Pfizer has cancelled a planned €400 million expansion of its Grange Castle plant in Dublin, a development which would have led to permanent employment for 350 people and 1,250 jobs during construction.
The company, one of Ireland’s largest private sector employers, sought planning permission earlier this year for a major extension to the plant.
However, the plans have been undermined by the failure earlier this month of a high-profile late-stage pipeline drug to lower cholesterol.
Pfizer said it had discovered unexpected side effects with the drug, an injection called bococizumab, and that it was becoming less effective over time. It also noted two rival drugs had been struggling to meet sales targets. As a result, it decided to discontinue development of the drug.
Pfizer had expected bococizumab to deliver sales of almost $1 billion a year. Instead, it has been left with a major hole in its late-stage pipeline and nothing to show for tens of millions of dollars spent in its development.
The company had close to 30,000 people enrolled in late-stage trials of the drug at the time it announced its intention to give up on its development.
Preliminary works on the Grange Castle project, which had been expected to provide construction jobs over a two-year period, had already started. However, the company said no final formal decision had ever been made to proceed.
At the time the planning application was lodged last July, the company said permission for the 34,500sq m expansion on the 36-acre site was being sought “contingent upon the continued successful clinical development of investigational compounds in Pfizer’s mid- and late-stage pipeline”.
The failure of bococizumab was critical to those plans, as Pfizer had planned to manufacture the drug at the Grange Castle site, where it currently produces two of its largest selling drugs – arthritis blockbuster Enbrel and the vaccine Prevenar, which is used in children to prevent pneumococcal infections.
The company spokeswoman said it was possible that some smaller scale investment and expansion would take place in Dublin over the next year or so.
“Following the decision to discontinue the development of bococizumab, part of the potential expansion for which the planning permission was sought will not now go ahead,” she said. “Expansion in relation to other incoming products will continue as planned, involving investment, recruitment and new technology.”
However, the company conceded that the major part of the planned €400 million investment had been pencilled in for bococizumab production.
Pfizer already employs around 1,100 people at the former Wyeth plant in west Dublin and 3,300 across seven different sites in Ireland.
The failure of bococizumab is the second high-profile flop in the last decade for Pfizer in the area of cholesterol.

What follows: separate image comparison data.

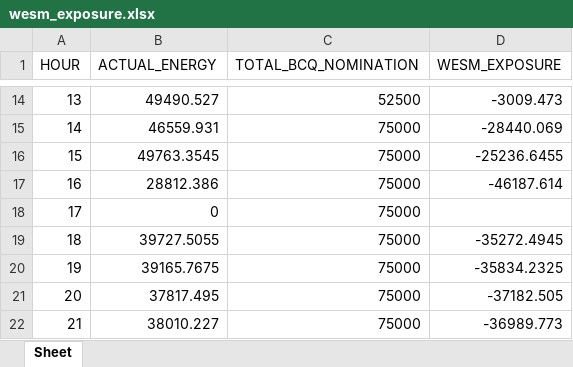
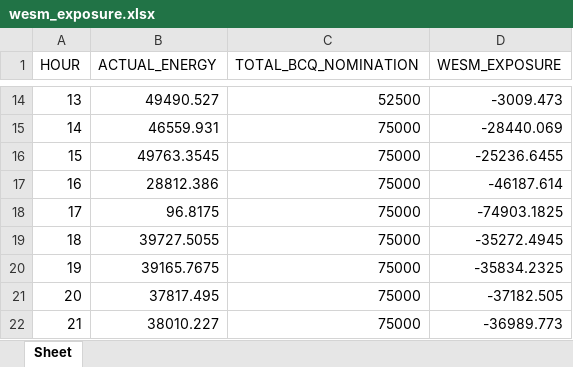
Before and after one commit to alyssuhlee/MORE_Energy_Trading_Dashboard, an Excel workbook: wesm_exposure.xlsx, sheet Sheet, drawn as a sheet; only a part is shown, gaps mark what is left out; values as stored, in another font and other column widths than the file's, no borders; the diff names each change by its address in the sheet, - before the commit and + after, or states it on an @@ line.

```diff
--- a/wesm_exposure.xlsx (sheet Sheet)
+++ b/wesm_exposure.xlsx (sheet Sheet)
-B18 (ACTUAL_ENERGY): 0
+B18 (ACTUAL_ENERGY): 96.8175
-D18 (WESM_EXPOSURE): (empty)
+D18 (WESM_EXPOSURE): -74903.1825
```
Also changed, not shown: actual_energy.xlsx, forecasted_energy.xlsx, 11 other files.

In 2006, the company abandoned another drug, torcetrapib, after a large phase three study revealed a significantly increased risk of mortality and cardiovascular events in patients receiving the drug.
Pfizer, which has been under pressure in the United States over pricing and its efforts to reduce its tax bill by completing a corporate inversion with Irish-domiciled Allergan, said the Grange Castle decision had nothing to do with plans by US president-elect Donal Trump to try to encourage business back to the US by cutting tax rates.
Regulatory hurdles put in place by the Obama administration specifically to scupper the $160 billion Allergan deal forced it to abandon that plan.
By Dominic Coyle
Source: Irish Times
A monkeypox outbreak is emerging in the U.S. and Europe, and at least one country is amping up countermeasure preparedness. Bavarian Nordic has secured a contract with an unnamed European country to supply its smallpox vaccine, called Imvanex in Europe, in response to the emergence of monkeypox cases, the Danish company said Thursday.
Moderna’s recent chief financial officer debacle—in which Jorge Gomez departed on his second day on the job—raised questions about the company’s hiring process given its rush to global biopharma prominence. The most obvious one: How was it possible for Gomez to be hired when he was under investigation by his previous employer, Dentsply Sirona of Charlotte, N.C.
Merck & Co. is plucking a cancer project from the branch of Chinese-based Kelun Pharmaceutical for up to $1.4 billion, but details from the New Jersey-based Big Pharma have been hard to come by. The deal, first disclosed Monday on the Shenzhen stock exchange, has Merck handing over $47 million in upfront cash in exchange for ex-China rights to a “macromolecular tumor project.”